Great Quarter, Streamers

Technology has transformed so many areas of our lives over the years that it's easy to forget how good we now have it and how bad everything once was by comparison.

Netflix is one of the most disruptive companies on planet Earth, having turned its industry upside down and inside out. While there might be some nostalgia for the era of must-see appointment TV, I don't think anyone can say with a straight face that the viewing consumer was better served back then than today. I'm not saying we've reached perfection. You could argue that we're drowning in content. But all things considered, the whole experience is much better than it was before.

Some people might view Netflix today as the incumbents, the winners of the streaming war. But it wasn't too long ago that their future was very much in question. "They're spending $7 billion in content! How much money are they losing? How much debt do they have? What about original programming?" Anyone who's been around for more than a minute remembers all of these arguments. Netflix turned all of these into dust as they grew from infancy to the now 800-pound gorilla in the room.

The line between Netflix and television is rapidly disintegrating. For the tens of millions of cord-cutters, there is no distinction between the two. In March, 8.1% of all eyeballs hitting the box on your wall were done on Netflix.

When Netflix, a stock I own, reported its results a couple of weeks ago, it fell 9%, its worst day since the debacle quarter in early 2022, when it blew up after losing subscribers. But after the market had a chance to digest and reassess, it decided that that 9% drop was an overreaction. It took just fourteen days to regain all of those losses.

This is one of the things I'm most excited about with our new show we're doing called "Great Quarter Guys." It's the antithesis of a First Take-style reaction. We're not rushing to show you the market's knee-jerk move. We're bringing on some of the smartest people in the world to give you sober, thoughtful analysis.

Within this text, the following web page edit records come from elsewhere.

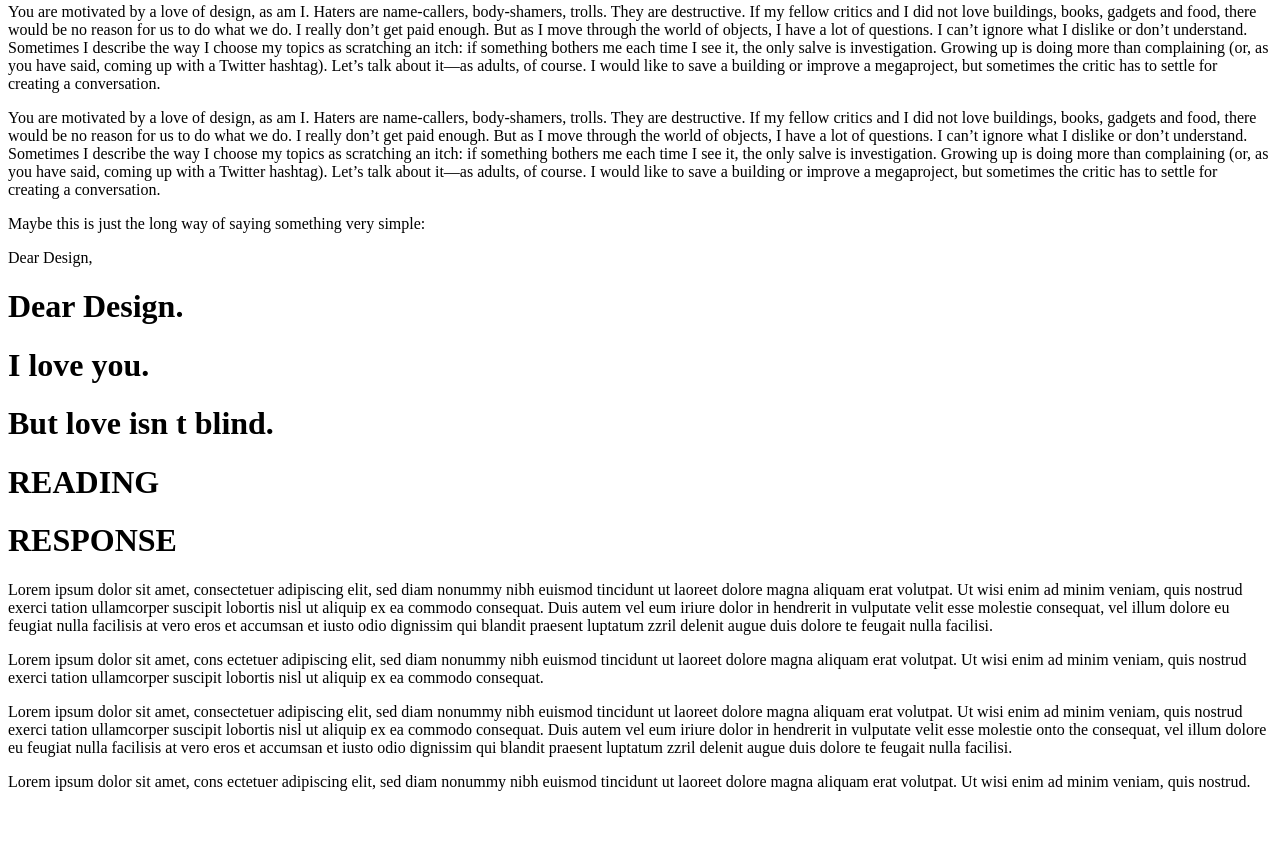
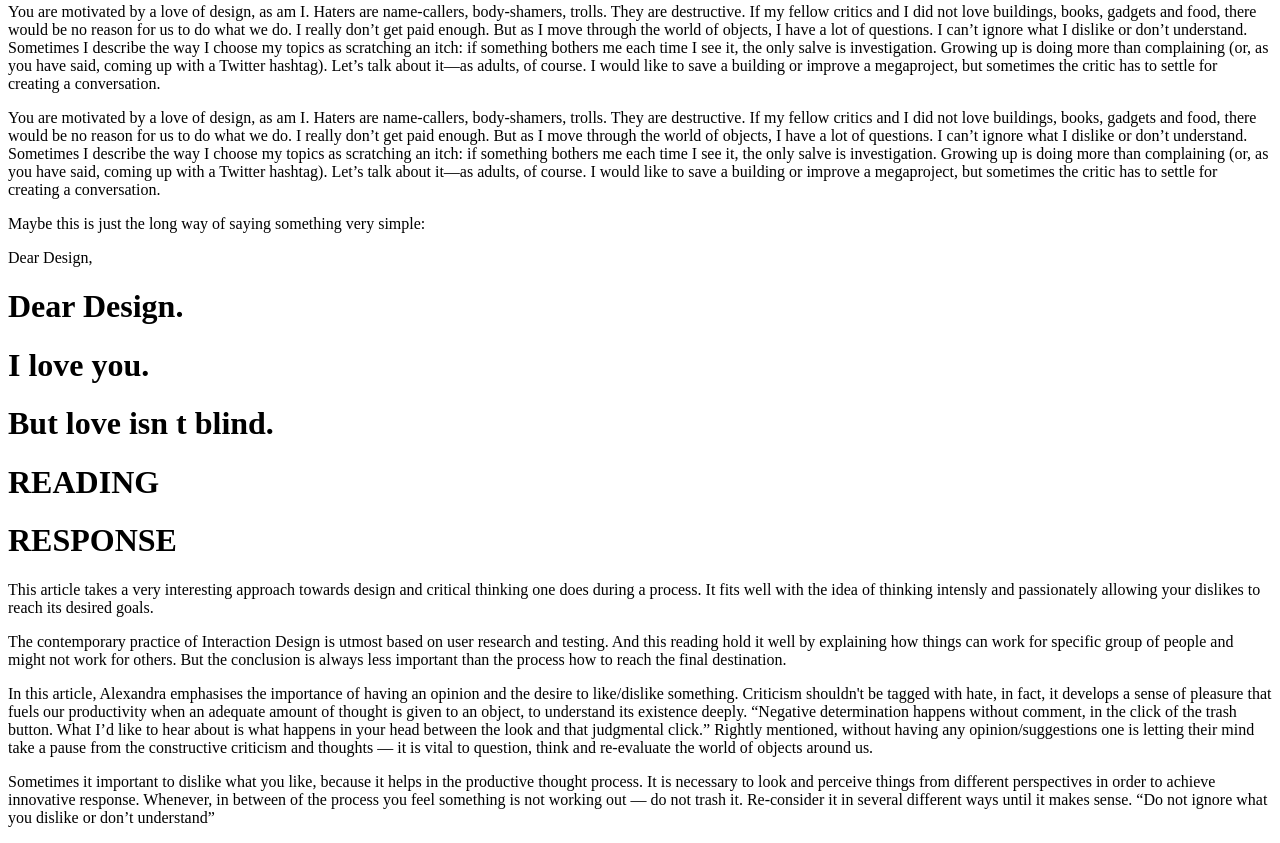
Before and after one commit to fahila19/Manuscript, a plain HTML site: page index.html in a window 1280 px wide. Shown: the part 861-1704 px from the top of the page. Before the commit the page ends 1668 px from the top, so only its background shows below. Drawn offline with Linux system fonts and the light colour scheme.

Commit message:
Update index.html

```diff
--- a/index.html
+++ b/index.html
@@ -40,9 +40,9 @@
  <h1>READING</h1>
  <h1>RESPONSE</h1>
 
- <P>Lorem ipsum dolor sit amet, consectetuer adipiscing elit, sed diam nonummy nibh euismod tincidunt ut laoreet dolore magna aliquam erat volutpat. Ut wisi enim ad minim veniam, quis nostrud exerci tation ullamcorper suscipit lobortis nisl ut aliquip ex ea commodo consequat. Duis autem vel eum iriure dolor in hendrerit in vulputate velit esse molestie consequat, vel illum dolore eu feugiat nulla facilisis at vero eros et accumsan et iusto odio dignissim qui blandit praesent luptatum zzril delenit augue duis dolore te feugait nulla facilisi.</P>
-<P>Lorem ipsum dolor sit amet, cons ectetuer adipiscing elit, sed diam nonummy nibh euismod tincidunt ut laoreet dolore magna aliquam erat volutpat. Ut wisi enim ad minim veniam, quis nostrud exerci tation ullamcorper suscipit lobortis nisl ut aliquip ex ea commodo consequat.</P>
-<P>Lorem ipsum dolor sit amet, consectetuer adipiscing elit, sed diam nonummy nibh euismod tincidunt ut laoreet dolore magna aliquam erat volutpat. Ut wisi enim ad minim veniam, quis nostrud exerci tation ullamcorper suscipit lobortis nisl ut aliquip ex ea commodo consequat. Duis autem vel eum iriure dolor in hendrerit in vulputate velit esse molestie onto the consequat, vel illum dolore eu feugiat nulla facilisis at vero eros et accumsan et iusto odio dignissim qui blandit praesent luptatum zzril delenit augue duis dolore te feugait nulla facilisi.</P>
-<P>Lorem ipsum dolor sit amet, cons ectetuer adipiscing elit, sed diam nonummy nibh euismod tincidunt ut laoreet dolore magna aliquam erat volutpat. Ut wisi enim ad minim veniam, quis nostrud.</P>
+ <P>This article takes a very interesting approach towards design and critical thinking one does during a process. It fits well with the idea of thinking intensly and passionately allowing your dislikes to reach its desired goals.</p>
+<P>The contemporary practice of Interaction Design is utmost based on user research and testing. And this reading hold it well by explaining how things can work for specific group of people and might not work for others. But the conclusion is always less important than the process how to reach the final destination.</p>
+<P>In this article, Alexandra emphasises the importance of having an opinion and the desire to like/dislike something. Criticism shouldn't be tagged with hate, in fact, it develops a sense of pleasure that fuels our productivity when an adequate amount of thought is given to an object, to understand its existence deeply. “Negative determination happens without comment, in the click of the trash button. What I’d like to hear about is what happens in your head between the look and that judgmental click.”  Rightly mentioned, without having any opinion/suggestions one is letting their mind take a pause from the constructive criticism and thoughts — it is vital to question, think and re-evaluate the world of objects around us.</p>
+<P>Sometimes it important to dislike what you like, because it helps in the productive thought process. It is necessary to look and perceive things from different perspectives in order to achieve innovative response. Whenever, in between of the process you feel something is not working out — do not trash it. Re-consider it in several different ways until it makes sense. “Do not ignore what you dislike or don’t understand”</p>
 </body>
 </html>
```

We brought Julia Alexander from Puck and Parrot Analytics on to discuss what's happening inside of Netflix, Warner Brothers Discovery, Paramount, and Disney. I first heard Julia on Derek Thompson's Plain English last year and have followed her ever since. She's one of the best in the business at covering all the streaming companies. You can see all of the slides we used on the call by clicking here.